Livestock farming is responsible for up to 28% of greenhouse gas pollution.
Even at the lower estimates of how much livestock farming is responsible for greenhouse gases, it is still higher than the emissions from transport.
No one is cutting down trees for the sake of cutting down trees. There is a clear economic incentive to do so.
This government should do more to encourage more conversations on a recalibration of the societal relationship between eating meat and the environment.
Abigail spoke in parliament about this need.
Ms ABIGAIL BOYD (22:11): This week in New South Wales we had a small victory, with the Government pulling legislation that would have imperilled native forests by making it easier for farmers to cut down forests and vegetation. We know these areas of unlogged land provide vital habitats for countless animals and biodiversity, and must be protected. They also serve a crucial function in the carbon life cycle, acting as carbon sinks and soaking up emissions that would otherwise be pumped into the atmosphere to intensify the greenhouse effect. It is so patently obvious we should not be logging precious areas, and the broader public are rapidly catching up to where environmentalists have been on this issue for a long time now. But why do we keep having to have this same fight over and over? The answer to why this rampant logging and land clearing is occurring is actually quite simple.
The loggers are not evil, malevolent beings, seeking out destruction for the sheer hell of it. No-one is chopping down trees because they hate koalas—I hope. There is an economic imperative that motivates these decisions, a powerful profit motive that overrides all other considerations. It is the same force that we see acting in many spheres of our society and one that we on the left are far more comfortable calling out when it comes to fossil fuel companies. Big coal and gas giants do not poison our water catchments and choke us with their emissions for fun; they do it because it is making them rich. Our old growth forests are not felled and koalas displaced because people do not like the sound of the wind in the leaves; it is because farmers have made an economic calculation.
It is no accident that the hugely controversial native forestry bill that the Government scrapped last night was introduced by the Minister for Agriculture, because it is large-scale intensive animal agriculture that is driving much of the land clearing happening in this State, in this country and around the world. There are two key pillars necessary to prevent catastrophic climate change. We must leave fossil fuels in the ground and we have to stop farming animals. But there is a powerful disconnect when we talk about preventing climate change and fail to acknowledge the cow in the room. There are too many people willing to jump down your throat for not using a reusable coffee cup, who are all too happy to eat meat every day—multiple times a day—and do not seem to recognise this hypocrisy. Livestock farming, according to a recent paper in the journalSustainability, is accountable for between 16½ per cent and 28 per cent of all greenhouse gas pollution.

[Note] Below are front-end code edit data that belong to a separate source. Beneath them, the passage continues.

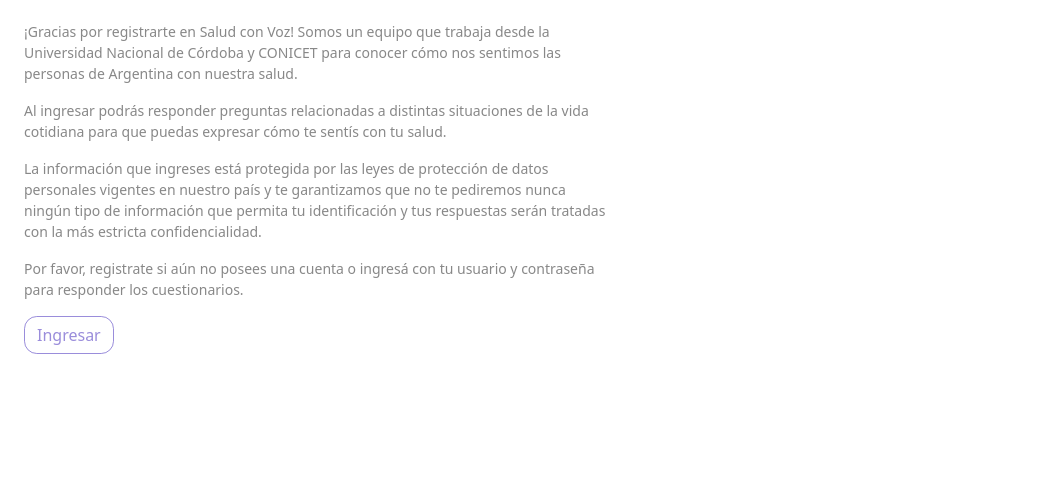
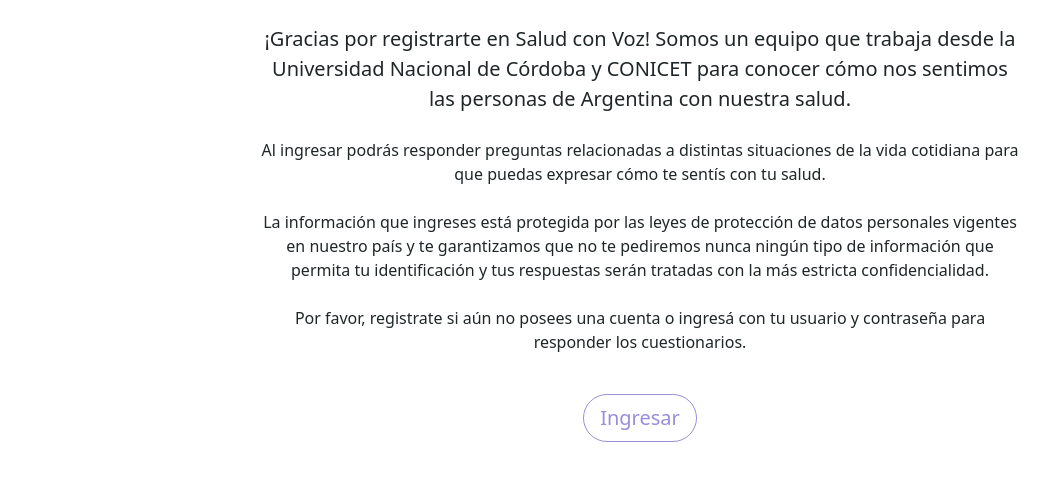
Before and after one commit to luirro777/salud-con-voz, a Django app: page /auth/usuario-creado/ in a window 1280 px wide. Shown: the top 481 px of the page, without its empty margins (0-1057 px from the left). Run offline with Django 5.2, Linux system fonts and the light colour scheme; some libraries are stand-ins or nearby versions.

Commit message:
Ultimos fixes

```diff
--- a/app/accounts/forms.py
+++ b/app/accounts/forms.py
@@ -7,7 +7,8 @@ from captcha.fields import CaptchaField  # Importa CaptchaField
 
 class CustomUserCreationForm(UserCreationForm):
     grupo = forms.ModelChoiceField(
-        queryset=Group.objects.all(),
+        #queryset=Group.objects.all(),
+        queryset=Group.objects.filter(name__in=['profesional', 'familiar']),
         required=True,
         label="Soy...",
         widget=forms.RadioSelect
--- a/app/accounts/urls.py
+++ b/app/accounts/urls.py
@@ -18,6 +18,6 @@ from django.urls import path
 from .views import *
 
 urlpatterns = [
-    path("registrarse", SignUpView.as_view(), name='registro'),
+    path("registrarse/", SignUpView.as_view(), name='registro'),
     path("usuario-creado/", UsuarioCreadoView.as_view(), name="user_creation_success"),
 ]
--- a/app/templates/registration/registro_exitoso.html
+++ b/app/templates/registration/registro_exitoso.html
@@ -1,18 +1,22 @@
-{% extends '_base.html' %} {% load static %} {% block contenido %}
+{% extends '_base.html' %}
+{% load static %}
 
-<div class="col-md-6 px-4 d-flex align-items-center text-start small">
-    <div class="">
-        <p><br>¡Gracias por registrarte en Salud con Voz! Somos un equipo que trabaja desde la Universidad Nacional de Córdoba y CONICET para conocer cómo nos sentimos las personas de Argentina con nuestra salud.
-        </p>
-        <p>Al ingresar podrás responder preguntas relacionadas a distintas situaciones de la vida cotidiana para que puedas expresar cómo te sentís con tu salud.
-        </p>
-        <p>La información que ingreses está protegida por las leyes de protección de datos personales vigentes en nuestro país y te garantizamos que no te pediremos nunca ningún tipo de información que permita tu identificación y tus respuestas serán tratadas
-            con la más estricta confidencialidad.
-        </p>
-        <p>Por favor, registrate si aún no posees una cuenta o ingresá con tu usuario y contraseña para responder los cuestionarios.
-        </p>
-        <a href="{% url 'login' %}" class="btn b-0 btn-outline-primary">Ingresar</a>
+{% block contenido %}
+<div class="container">
+    <div class="row justify-content-center">
+        <div class="col-12 col-md-10 col-lg-8 text-center text-dark">
+            <div class="my-4">
+                <p class="lead mb-4">¡Gracias por registrarte en Salud con Voz! Somos un equipo que trabaja desde la Universidad Nacional de Córdoba y CONICET para conocer cómo nos sentimos las personas de Argentina con nuestra salud.</p>
+
+                <p class="mb-4">Al ingresar podrás responder preguntas relacionadas a distintas situaciones de la vida cotidiana para que puedas expresar cómo te sentís con tu salud.</p>
+
+                <p class="mb-4">La información que ingreses está protegida por las leyes de protección de datos personales vigentes en nuestro país y te garantizamos que no te pediremos nunca ningún tipo de información que permita tu identificación y tus respuestas serán tratadas con la más estricta confidencialidad.</p>
+
+                <p class="mb-4">Por favor, registrate si aún no posees una cuenta o ingresá con tu usuario y contraseña para responder los cuestionarios.</p>
+
+                <a href="{% url 'login' %}" class="btn btn-outline-primary btn-lg mt-3">Ingresar</a>
+            </div>
+        </div>
     </div>
-    <div>
-
-        {% endblock %}
+</div>
+{% endblock %}
```
Also changed, not shown: app/templates/registration/login.html (+11 -6 lines).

Even at the lower end of that estimate, that means livestock farming is responsible for a greater share of greenhouse gas emissions every year than the world's transport emissions. In an even more horrifying statistic, one analysis shows that, even if we were to entirely eliminate all other greenhouse gas emissions from every other sector today, if food production is left on its current trajectory, by 2100 we will still blow past the global carbon budget two or three times over. There is growing awareness of the real danger of methane emissions. It is around 84 times more powerful than carbon dioxide at warming the atmosphere. There was a global methane pledge signed at last year's COP26 climate summit recognising that danger. Livestock farming is the number one contributor to human-generated methane emissions. Inexplicably, animal agriculture does not appear anywhere in that pledge.
The average Australian eats half a kilogram of meat every week. Meat production is responsible for almost 10 per cent of Australia's direct carbon emissions. Meat contributes only 18 per cent of global calorie consumption yet is responsible for 54 per cent of greenhouse emissions. Livestock farming requires huge amounts of land, which requires huge amounts of vegetation and forestry clearing. It requires grazing land, and the livestock also require an enormous number of calories to grow. This means further land clearing to make room for soya bean, corn and other feedstock for cattle. This means a huge intensification of the use of nitrogen fertilisers, the production of which is responsible for around 3 per cent of global emissions on its own. In addition to the greenhouse emissions contribution, excessive use of nitrogen fertilisers degrades soil and poisons waterways.
We can stick our heads in the sand and pretend that the issue does not exist, or we can take this issue as seriously as we take the rapid winding down of fossil fuel industries. The agro-industrial complex is just as pernicious, just as dangerous and just as willing to engage in the same misinformation tactics of the fossil fuel industry, which learnt its trade from the tobacco industry. The environmental movement has historically been fearless in standing up to orthodoxy, in describing and demanding a better, cleaner world, and also demanding that our actions and government regulations match the science. The science on animal agriculture emissions is incontrovertible. This is not to say everyone in the world needs to go vegan overnight—that is unrealistic and probably not necessary—but what it is time for is a drastic reimagining of what our food systems should look like and a recalibration of our relationship with meat and dairy.